What is the number of lines in the material below that include the word "unselectedColor"? Write that number and nothing more.

.....

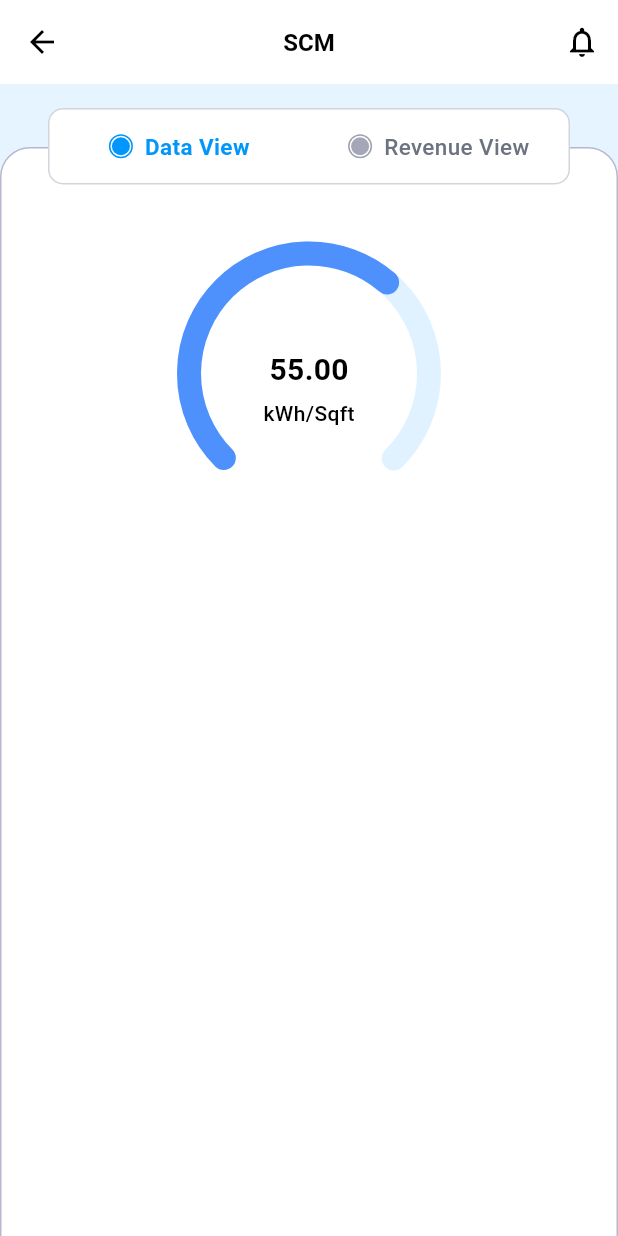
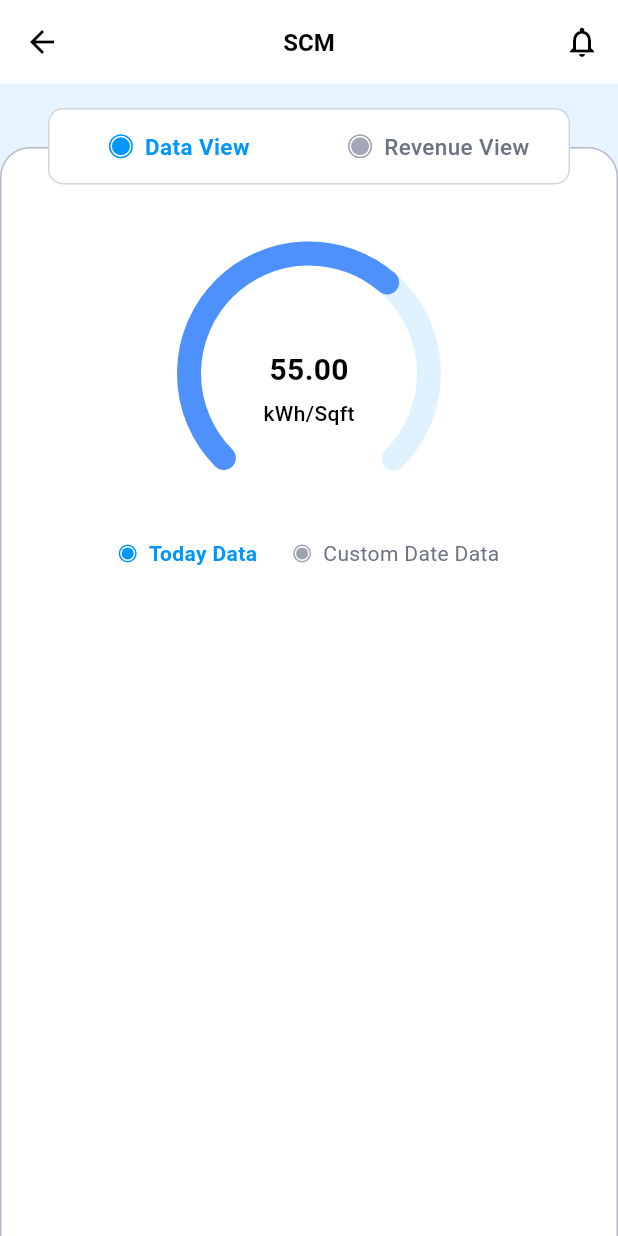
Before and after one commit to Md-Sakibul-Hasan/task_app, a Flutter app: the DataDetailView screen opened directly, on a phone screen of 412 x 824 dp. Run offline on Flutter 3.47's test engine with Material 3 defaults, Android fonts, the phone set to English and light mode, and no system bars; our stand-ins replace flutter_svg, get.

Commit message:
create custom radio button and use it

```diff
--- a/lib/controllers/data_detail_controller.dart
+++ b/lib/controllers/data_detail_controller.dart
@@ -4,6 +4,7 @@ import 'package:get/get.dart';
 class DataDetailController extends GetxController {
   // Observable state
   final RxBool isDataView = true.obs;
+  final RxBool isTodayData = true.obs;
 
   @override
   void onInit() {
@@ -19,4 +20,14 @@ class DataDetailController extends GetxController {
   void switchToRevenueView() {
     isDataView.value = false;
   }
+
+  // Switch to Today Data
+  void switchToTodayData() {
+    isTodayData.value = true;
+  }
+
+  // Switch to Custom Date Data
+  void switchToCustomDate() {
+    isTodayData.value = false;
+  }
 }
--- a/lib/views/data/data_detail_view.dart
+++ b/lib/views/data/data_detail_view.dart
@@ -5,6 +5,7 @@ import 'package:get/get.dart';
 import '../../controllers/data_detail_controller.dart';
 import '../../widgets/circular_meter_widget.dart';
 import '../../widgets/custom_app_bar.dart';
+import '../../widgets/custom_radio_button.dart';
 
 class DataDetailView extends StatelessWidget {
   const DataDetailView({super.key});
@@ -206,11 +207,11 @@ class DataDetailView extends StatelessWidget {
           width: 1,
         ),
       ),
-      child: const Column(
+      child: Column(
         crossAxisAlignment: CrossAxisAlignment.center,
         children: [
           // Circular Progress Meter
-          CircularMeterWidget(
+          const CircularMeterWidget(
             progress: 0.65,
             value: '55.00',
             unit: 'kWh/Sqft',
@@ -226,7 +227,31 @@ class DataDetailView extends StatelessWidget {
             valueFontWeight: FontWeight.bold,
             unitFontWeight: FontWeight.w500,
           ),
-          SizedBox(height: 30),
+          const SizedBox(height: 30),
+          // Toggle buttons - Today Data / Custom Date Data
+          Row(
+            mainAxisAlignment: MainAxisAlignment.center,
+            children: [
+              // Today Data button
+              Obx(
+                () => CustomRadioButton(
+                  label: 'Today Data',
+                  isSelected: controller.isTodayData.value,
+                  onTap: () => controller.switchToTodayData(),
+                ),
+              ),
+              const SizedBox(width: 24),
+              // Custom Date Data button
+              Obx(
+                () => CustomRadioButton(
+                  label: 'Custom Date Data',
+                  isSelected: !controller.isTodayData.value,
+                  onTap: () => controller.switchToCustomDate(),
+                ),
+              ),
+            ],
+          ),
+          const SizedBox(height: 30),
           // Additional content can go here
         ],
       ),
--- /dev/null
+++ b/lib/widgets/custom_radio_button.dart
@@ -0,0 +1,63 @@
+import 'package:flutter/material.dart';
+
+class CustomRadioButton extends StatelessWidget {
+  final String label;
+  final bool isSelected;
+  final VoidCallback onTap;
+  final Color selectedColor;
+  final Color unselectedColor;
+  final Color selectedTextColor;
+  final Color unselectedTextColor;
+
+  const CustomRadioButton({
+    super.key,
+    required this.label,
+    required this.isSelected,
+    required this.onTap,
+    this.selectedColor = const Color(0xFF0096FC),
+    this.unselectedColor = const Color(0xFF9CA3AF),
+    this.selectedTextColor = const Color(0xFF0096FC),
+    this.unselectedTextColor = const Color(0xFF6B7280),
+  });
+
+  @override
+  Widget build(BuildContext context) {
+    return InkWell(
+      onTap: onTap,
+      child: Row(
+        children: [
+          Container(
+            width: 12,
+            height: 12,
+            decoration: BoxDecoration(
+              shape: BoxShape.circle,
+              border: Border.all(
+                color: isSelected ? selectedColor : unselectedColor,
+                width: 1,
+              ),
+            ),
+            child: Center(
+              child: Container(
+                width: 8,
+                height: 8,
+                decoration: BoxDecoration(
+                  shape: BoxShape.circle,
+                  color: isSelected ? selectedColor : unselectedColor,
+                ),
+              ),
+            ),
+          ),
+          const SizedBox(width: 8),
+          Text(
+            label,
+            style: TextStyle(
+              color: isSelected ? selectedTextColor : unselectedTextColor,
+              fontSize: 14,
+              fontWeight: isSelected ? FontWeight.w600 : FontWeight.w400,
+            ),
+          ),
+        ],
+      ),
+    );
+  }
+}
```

.....

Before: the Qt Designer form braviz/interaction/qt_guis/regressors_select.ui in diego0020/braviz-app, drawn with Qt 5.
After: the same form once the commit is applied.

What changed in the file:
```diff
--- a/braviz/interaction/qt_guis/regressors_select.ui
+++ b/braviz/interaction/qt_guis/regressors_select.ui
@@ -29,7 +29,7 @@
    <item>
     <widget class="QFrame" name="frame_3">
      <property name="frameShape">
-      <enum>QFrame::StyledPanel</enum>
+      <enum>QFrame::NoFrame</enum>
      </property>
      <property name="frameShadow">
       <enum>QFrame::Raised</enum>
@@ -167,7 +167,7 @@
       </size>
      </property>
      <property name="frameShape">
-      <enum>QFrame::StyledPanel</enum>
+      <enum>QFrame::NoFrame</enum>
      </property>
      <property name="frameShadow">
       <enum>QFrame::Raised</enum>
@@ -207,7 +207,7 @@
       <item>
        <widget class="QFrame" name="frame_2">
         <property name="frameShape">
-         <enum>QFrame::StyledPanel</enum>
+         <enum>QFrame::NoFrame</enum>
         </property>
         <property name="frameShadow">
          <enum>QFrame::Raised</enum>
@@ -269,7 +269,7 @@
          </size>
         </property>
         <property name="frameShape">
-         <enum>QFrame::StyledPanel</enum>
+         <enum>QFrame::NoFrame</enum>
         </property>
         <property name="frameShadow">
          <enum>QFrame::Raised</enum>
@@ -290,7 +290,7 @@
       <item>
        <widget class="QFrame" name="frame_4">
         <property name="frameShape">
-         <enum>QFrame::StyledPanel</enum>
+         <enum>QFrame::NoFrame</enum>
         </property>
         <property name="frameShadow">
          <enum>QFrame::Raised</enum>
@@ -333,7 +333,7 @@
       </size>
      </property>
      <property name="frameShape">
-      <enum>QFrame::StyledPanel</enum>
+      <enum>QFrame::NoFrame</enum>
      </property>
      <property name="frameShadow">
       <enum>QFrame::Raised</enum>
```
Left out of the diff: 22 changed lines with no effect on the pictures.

.....

- Result of this exercise -
4